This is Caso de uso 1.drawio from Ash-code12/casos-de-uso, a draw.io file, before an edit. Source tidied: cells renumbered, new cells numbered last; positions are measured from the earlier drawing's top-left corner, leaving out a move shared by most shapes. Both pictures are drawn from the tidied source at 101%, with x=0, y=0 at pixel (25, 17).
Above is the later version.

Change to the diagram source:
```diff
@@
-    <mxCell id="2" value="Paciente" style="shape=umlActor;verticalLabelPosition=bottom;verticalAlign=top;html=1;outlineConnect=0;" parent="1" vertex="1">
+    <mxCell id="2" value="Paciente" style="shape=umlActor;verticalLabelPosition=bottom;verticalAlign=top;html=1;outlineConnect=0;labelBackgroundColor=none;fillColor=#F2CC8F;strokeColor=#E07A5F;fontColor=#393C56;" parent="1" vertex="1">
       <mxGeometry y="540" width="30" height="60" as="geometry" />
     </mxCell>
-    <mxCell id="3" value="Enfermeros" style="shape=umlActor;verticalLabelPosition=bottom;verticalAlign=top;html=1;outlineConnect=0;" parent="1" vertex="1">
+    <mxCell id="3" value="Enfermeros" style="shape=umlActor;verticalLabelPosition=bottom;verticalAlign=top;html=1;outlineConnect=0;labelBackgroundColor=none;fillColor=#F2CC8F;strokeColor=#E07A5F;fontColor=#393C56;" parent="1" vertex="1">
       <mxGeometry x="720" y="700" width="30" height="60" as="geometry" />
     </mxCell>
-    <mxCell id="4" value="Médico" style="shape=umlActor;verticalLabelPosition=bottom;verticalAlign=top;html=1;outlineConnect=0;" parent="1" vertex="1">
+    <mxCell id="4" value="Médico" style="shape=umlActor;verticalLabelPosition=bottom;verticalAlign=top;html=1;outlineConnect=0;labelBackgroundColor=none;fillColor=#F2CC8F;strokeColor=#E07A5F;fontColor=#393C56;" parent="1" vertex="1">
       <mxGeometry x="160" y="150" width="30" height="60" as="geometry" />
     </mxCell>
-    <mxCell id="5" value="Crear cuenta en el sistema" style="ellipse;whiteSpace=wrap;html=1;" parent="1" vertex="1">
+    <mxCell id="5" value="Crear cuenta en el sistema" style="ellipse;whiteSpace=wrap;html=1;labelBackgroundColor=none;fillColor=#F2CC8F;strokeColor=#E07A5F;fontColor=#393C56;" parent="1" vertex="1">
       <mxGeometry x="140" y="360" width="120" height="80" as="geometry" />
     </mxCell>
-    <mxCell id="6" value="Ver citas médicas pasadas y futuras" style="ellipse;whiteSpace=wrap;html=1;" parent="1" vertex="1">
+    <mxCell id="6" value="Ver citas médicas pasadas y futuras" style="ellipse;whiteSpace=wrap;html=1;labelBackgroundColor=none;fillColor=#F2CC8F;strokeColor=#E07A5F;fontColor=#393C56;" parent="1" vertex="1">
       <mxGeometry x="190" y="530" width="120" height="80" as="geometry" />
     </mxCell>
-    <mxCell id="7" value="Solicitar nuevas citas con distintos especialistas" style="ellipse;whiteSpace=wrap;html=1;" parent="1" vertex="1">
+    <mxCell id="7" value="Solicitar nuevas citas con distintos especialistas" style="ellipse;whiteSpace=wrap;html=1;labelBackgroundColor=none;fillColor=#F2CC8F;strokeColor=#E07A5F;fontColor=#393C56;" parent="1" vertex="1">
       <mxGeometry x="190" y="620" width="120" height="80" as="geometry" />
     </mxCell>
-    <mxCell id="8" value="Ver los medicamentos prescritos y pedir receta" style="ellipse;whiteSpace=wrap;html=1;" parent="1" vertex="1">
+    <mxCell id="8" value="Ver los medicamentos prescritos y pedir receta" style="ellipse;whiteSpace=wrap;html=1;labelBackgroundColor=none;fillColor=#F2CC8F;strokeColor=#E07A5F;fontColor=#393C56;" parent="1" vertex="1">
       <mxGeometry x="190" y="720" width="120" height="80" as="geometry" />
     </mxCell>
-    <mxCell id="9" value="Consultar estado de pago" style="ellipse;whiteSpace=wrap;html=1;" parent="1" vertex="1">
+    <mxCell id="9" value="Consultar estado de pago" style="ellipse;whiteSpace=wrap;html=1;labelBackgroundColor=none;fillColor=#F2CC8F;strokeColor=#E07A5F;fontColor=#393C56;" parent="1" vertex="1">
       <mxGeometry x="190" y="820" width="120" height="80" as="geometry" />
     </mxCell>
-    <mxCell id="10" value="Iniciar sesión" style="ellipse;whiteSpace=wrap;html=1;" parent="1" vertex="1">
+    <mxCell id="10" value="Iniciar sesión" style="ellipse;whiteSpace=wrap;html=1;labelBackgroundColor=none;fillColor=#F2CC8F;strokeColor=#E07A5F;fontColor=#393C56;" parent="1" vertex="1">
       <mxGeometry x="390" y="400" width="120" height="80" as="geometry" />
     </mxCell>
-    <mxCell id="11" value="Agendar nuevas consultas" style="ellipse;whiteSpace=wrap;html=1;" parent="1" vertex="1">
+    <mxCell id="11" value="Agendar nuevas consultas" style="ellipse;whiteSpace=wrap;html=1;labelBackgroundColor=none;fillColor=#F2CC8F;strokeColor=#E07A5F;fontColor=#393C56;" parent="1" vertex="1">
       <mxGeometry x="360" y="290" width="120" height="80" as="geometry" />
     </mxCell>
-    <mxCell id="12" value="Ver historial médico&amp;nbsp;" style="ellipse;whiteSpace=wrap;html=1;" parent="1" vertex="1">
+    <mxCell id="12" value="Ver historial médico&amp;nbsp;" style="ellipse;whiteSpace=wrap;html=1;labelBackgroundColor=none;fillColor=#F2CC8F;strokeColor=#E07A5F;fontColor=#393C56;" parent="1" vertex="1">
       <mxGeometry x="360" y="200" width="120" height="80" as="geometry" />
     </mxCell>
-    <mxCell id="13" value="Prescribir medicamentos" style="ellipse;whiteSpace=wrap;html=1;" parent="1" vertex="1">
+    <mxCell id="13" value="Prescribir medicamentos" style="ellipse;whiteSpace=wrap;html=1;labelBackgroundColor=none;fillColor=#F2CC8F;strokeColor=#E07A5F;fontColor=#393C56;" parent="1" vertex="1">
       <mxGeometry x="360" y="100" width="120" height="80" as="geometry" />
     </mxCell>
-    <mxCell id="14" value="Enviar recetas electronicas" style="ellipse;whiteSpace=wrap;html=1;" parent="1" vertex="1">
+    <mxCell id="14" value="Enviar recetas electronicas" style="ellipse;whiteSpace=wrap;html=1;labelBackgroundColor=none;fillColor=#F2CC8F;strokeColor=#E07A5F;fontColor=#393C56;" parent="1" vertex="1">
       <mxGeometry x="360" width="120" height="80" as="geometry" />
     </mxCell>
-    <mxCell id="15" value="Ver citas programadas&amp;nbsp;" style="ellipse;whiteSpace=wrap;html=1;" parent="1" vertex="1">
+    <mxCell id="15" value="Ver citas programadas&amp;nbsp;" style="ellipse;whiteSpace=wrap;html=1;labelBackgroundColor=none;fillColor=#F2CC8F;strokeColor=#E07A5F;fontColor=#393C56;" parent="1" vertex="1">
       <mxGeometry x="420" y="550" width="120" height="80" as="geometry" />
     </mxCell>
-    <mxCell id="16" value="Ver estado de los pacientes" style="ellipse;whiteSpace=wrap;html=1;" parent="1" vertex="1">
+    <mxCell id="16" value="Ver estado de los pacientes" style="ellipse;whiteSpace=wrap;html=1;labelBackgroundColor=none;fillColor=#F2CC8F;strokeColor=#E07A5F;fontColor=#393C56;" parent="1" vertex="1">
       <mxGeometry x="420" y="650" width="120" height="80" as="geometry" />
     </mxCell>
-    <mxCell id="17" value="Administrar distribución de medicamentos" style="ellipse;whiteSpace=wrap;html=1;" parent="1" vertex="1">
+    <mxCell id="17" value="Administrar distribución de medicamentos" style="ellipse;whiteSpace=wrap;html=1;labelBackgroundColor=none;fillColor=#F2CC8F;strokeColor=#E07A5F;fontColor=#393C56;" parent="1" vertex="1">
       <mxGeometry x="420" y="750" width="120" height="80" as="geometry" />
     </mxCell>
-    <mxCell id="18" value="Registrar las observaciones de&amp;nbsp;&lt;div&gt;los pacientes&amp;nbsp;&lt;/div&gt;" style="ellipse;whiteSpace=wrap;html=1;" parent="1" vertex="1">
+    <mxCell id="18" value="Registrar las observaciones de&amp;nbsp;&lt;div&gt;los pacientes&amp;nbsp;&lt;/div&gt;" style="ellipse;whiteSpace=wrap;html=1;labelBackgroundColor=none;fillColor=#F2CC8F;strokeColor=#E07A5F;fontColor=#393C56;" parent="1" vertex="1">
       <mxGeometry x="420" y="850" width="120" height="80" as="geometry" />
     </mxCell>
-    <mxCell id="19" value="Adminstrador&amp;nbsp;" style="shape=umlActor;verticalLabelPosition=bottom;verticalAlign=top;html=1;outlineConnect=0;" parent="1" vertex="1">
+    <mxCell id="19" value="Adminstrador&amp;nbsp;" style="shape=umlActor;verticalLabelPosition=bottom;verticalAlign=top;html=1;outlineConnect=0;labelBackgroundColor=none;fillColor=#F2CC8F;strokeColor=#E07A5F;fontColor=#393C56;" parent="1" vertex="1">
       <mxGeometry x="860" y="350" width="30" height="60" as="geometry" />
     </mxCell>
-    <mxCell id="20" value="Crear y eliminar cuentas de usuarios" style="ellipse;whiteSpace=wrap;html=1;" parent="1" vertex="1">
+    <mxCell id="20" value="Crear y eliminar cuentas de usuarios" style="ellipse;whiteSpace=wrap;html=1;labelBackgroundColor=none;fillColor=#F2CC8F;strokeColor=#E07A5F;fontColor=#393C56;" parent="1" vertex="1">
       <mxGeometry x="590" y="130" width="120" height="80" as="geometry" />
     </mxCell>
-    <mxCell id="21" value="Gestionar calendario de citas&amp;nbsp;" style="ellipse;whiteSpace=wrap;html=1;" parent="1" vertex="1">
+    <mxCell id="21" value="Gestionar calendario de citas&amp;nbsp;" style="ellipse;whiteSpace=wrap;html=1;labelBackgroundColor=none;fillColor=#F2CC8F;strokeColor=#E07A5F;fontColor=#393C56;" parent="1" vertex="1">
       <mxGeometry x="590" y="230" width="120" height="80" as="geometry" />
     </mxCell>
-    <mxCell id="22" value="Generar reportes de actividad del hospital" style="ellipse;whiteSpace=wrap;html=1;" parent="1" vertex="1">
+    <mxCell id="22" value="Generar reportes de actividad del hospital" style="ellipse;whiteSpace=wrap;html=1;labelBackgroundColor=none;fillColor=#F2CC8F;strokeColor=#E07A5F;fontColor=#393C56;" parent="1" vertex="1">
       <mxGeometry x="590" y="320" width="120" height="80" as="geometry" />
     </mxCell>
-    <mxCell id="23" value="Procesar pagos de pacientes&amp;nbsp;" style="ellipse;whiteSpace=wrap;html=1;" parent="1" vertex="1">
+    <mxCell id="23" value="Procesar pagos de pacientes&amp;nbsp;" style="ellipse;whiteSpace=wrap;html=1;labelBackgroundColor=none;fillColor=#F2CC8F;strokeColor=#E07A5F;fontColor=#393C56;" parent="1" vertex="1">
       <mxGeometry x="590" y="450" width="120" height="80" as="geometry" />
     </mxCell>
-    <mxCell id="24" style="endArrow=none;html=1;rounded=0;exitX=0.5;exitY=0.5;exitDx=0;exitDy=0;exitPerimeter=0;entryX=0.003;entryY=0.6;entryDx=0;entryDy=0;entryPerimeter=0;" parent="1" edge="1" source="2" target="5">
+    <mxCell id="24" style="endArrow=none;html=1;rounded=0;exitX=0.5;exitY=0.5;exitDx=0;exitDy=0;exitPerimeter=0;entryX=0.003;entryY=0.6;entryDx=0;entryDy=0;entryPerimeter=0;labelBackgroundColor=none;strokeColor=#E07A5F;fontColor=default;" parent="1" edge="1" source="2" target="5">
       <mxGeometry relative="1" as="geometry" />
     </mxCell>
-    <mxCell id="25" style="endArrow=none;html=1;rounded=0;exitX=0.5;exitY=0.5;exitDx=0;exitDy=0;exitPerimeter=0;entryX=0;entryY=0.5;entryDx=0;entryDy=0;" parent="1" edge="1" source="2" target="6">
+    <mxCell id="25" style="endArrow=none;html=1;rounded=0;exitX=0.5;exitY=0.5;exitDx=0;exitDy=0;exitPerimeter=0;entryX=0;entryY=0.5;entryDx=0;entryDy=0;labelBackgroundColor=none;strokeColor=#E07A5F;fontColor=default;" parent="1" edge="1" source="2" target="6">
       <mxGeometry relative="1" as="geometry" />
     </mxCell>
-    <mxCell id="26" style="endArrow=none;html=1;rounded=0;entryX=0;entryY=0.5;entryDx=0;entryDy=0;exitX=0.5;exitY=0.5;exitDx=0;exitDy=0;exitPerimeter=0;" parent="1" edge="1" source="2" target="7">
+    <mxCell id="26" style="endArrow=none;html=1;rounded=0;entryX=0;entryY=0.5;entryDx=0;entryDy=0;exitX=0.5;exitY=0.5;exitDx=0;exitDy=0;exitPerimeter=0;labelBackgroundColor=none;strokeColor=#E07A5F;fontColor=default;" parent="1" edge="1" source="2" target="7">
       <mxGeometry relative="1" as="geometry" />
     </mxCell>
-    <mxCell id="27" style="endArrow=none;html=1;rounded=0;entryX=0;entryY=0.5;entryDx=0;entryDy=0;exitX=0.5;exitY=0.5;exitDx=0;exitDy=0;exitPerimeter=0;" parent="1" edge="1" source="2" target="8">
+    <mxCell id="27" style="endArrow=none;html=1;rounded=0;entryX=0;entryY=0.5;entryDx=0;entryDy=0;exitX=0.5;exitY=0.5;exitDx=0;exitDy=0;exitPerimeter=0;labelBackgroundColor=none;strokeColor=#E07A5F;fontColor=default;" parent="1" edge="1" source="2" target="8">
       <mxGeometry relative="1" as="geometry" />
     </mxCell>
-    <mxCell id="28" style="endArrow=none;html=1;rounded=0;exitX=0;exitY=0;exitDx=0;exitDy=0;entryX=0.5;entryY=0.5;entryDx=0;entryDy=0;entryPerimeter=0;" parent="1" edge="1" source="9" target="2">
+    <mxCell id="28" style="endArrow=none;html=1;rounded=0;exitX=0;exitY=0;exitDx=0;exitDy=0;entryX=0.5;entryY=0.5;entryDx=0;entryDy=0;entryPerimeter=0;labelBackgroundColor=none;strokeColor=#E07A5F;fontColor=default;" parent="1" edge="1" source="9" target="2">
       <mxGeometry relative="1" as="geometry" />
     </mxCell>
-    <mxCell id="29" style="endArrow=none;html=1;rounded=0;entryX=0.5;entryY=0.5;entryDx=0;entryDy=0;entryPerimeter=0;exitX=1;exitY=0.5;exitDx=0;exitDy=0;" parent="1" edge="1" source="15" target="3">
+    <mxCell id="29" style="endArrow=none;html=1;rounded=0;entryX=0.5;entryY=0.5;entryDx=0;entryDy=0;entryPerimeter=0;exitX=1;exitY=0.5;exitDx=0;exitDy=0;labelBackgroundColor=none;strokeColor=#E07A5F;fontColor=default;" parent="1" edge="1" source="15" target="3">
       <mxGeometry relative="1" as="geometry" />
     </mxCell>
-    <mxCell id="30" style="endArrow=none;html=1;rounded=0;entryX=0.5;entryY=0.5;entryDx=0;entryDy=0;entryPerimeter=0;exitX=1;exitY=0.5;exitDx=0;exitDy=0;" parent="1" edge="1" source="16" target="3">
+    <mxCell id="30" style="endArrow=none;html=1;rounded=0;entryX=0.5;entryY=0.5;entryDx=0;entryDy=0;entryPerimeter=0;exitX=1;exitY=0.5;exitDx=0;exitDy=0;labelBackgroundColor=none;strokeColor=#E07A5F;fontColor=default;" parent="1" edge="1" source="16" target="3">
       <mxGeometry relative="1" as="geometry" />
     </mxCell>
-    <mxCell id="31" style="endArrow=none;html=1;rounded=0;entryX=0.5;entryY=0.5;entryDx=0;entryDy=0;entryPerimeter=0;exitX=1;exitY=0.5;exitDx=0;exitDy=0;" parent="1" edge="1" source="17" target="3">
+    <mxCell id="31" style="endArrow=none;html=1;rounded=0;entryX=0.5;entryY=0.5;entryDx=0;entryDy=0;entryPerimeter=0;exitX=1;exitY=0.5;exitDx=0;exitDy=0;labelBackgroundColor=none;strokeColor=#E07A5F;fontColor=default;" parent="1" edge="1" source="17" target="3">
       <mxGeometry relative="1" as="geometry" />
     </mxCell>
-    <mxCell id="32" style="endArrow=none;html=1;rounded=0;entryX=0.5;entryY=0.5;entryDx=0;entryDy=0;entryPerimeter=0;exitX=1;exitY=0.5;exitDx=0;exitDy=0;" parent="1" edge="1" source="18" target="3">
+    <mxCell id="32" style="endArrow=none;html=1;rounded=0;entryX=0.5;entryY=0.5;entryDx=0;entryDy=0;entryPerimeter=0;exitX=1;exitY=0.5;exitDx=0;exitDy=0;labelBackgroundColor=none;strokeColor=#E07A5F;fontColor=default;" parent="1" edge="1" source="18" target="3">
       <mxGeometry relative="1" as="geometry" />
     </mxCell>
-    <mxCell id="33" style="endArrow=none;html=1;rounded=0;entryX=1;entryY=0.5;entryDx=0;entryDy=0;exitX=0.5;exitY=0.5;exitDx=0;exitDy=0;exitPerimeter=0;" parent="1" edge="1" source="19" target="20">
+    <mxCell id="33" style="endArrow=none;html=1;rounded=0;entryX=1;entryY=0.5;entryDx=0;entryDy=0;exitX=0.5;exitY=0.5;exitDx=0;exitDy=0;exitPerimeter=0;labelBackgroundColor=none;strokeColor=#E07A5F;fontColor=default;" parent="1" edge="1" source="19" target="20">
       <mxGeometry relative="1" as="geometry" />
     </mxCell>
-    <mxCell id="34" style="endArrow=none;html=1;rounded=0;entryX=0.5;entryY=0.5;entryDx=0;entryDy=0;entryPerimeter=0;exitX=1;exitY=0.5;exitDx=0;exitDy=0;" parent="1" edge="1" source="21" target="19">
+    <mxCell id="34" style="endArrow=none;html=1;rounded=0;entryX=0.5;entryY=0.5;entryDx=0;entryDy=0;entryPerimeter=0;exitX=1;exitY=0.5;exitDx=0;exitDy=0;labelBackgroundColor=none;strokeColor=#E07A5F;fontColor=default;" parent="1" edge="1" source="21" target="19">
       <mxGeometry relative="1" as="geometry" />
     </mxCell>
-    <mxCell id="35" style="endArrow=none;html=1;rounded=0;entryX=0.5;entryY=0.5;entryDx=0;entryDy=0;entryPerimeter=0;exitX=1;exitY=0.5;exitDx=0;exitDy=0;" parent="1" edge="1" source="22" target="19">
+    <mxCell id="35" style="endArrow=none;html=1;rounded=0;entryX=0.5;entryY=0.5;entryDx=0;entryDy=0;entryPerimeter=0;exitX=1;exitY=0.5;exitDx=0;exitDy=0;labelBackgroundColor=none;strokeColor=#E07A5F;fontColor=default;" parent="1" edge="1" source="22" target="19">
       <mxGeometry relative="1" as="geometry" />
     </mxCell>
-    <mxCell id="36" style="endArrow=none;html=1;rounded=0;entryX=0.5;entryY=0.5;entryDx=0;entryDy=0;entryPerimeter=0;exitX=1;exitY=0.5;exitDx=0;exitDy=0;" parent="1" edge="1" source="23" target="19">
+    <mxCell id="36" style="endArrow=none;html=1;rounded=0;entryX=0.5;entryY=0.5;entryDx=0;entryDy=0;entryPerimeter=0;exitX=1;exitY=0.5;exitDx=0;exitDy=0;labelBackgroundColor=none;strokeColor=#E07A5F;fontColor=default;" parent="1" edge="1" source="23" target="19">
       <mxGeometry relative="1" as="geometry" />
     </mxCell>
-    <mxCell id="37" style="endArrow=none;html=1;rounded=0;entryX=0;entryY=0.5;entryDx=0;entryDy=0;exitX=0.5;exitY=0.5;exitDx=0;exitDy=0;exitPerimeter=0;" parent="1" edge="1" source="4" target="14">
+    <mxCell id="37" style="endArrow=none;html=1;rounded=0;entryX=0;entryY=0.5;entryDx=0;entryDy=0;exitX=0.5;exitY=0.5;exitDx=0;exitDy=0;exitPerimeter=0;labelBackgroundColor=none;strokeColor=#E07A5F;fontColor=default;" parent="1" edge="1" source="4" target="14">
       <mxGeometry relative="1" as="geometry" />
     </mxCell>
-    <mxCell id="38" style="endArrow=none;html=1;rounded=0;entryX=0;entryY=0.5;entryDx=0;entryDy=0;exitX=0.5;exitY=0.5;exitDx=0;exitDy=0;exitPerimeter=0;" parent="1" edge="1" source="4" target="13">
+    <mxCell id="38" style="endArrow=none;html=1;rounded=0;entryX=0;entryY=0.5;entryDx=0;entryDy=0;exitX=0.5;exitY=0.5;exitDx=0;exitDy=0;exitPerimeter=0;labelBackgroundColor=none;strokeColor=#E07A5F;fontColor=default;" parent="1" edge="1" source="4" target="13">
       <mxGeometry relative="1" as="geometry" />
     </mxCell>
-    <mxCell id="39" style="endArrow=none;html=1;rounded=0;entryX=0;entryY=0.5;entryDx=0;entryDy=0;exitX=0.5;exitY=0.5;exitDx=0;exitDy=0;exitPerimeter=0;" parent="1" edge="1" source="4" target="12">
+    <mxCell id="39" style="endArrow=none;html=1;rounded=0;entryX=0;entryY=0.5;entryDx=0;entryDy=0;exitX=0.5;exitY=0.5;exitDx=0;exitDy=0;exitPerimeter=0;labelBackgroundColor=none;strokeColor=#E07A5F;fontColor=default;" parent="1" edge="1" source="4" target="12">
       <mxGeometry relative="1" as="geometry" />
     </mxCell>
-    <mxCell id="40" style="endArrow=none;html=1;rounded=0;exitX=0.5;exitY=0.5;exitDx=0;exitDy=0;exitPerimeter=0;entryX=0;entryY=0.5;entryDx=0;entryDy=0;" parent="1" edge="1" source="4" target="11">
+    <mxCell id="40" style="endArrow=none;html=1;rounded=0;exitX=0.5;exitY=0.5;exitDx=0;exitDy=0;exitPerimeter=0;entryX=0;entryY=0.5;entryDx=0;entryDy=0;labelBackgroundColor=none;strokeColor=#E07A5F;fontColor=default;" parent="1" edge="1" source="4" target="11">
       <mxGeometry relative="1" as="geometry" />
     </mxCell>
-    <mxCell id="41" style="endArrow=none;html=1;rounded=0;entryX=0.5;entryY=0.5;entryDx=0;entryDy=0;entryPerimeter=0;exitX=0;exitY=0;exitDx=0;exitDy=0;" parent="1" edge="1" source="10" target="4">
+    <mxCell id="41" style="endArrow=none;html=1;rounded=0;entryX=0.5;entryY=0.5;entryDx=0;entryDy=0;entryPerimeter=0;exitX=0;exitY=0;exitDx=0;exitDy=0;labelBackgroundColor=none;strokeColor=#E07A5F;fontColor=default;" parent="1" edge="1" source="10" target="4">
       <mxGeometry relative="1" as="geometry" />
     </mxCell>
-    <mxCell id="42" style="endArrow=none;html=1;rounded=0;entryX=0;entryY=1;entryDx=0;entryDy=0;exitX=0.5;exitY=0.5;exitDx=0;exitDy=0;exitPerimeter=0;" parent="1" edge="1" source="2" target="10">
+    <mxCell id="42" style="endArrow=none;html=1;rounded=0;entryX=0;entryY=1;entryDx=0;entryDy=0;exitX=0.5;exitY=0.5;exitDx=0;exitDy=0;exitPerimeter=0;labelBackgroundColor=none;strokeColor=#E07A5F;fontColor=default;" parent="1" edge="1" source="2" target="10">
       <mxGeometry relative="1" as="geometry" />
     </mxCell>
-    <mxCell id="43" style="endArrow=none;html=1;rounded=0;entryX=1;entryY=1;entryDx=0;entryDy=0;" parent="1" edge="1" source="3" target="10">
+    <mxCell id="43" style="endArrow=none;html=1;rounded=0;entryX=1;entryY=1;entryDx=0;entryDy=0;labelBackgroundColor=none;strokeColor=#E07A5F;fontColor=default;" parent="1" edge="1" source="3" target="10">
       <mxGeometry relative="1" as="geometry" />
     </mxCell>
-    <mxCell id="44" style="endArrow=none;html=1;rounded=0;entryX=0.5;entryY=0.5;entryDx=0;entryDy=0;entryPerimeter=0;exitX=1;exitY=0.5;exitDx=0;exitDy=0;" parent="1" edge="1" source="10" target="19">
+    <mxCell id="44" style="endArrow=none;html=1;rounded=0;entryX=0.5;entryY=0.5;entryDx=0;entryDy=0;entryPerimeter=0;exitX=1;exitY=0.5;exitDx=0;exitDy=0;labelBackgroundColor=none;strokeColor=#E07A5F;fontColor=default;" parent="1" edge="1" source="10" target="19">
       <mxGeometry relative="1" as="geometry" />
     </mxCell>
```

+---+

State how many lines of the listing include "nbsp", and write nothing else.

12